DATA SECTION:
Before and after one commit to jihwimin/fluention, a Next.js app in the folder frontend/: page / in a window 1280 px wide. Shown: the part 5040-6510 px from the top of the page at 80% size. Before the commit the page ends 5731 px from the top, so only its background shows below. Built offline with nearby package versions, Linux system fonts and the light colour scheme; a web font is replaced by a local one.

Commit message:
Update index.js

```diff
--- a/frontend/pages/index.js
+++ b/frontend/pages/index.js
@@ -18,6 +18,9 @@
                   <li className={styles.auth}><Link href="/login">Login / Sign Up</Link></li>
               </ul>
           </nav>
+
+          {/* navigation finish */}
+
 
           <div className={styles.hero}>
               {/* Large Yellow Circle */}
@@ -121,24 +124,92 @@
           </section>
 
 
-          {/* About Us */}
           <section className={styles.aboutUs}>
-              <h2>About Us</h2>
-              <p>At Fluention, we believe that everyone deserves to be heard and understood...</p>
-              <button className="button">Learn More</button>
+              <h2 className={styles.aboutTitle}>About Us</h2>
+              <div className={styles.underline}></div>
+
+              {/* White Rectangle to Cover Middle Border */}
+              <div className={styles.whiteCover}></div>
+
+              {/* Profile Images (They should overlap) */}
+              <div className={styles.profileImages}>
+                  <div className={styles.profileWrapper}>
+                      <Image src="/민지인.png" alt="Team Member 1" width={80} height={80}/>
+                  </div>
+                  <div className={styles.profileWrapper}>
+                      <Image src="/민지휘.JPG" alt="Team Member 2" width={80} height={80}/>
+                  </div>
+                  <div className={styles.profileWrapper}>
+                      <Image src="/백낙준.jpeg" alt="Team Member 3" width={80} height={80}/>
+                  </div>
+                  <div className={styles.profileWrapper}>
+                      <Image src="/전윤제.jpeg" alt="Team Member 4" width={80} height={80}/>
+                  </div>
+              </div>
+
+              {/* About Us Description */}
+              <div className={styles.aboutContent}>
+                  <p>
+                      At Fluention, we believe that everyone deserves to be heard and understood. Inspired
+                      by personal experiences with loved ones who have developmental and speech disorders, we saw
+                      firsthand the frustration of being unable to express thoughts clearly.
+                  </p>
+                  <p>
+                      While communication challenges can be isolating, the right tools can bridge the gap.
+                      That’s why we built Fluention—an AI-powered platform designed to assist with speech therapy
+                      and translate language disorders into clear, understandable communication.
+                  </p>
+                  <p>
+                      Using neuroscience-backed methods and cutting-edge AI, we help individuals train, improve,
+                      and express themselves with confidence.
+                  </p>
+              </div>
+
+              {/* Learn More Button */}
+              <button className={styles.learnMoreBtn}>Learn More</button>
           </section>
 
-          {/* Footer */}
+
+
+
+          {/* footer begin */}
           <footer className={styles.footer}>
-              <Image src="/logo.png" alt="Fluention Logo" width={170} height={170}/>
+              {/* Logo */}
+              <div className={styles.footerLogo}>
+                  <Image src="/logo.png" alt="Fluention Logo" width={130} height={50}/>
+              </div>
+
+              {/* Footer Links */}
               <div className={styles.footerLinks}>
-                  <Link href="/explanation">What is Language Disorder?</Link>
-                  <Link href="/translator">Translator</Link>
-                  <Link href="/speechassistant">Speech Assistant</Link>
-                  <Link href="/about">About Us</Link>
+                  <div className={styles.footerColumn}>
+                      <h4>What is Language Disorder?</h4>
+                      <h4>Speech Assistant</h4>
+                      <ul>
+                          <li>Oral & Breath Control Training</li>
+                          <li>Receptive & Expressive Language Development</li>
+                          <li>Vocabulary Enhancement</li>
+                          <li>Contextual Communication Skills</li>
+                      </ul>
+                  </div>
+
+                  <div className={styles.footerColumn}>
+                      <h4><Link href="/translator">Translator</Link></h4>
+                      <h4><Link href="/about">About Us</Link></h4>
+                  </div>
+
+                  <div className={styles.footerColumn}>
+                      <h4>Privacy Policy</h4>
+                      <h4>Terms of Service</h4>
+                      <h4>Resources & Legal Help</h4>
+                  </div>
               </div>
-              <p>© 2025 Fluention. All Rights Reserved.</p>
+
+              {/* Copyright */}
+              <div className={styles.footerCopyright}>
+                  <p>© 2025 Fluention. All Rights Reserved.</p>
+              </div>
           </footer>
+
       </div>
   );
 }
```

PROBLEM STATEMENT: Establish how many lines of the entries hold the word "index", giving nothing but the number.

FINAL ANSWER: 3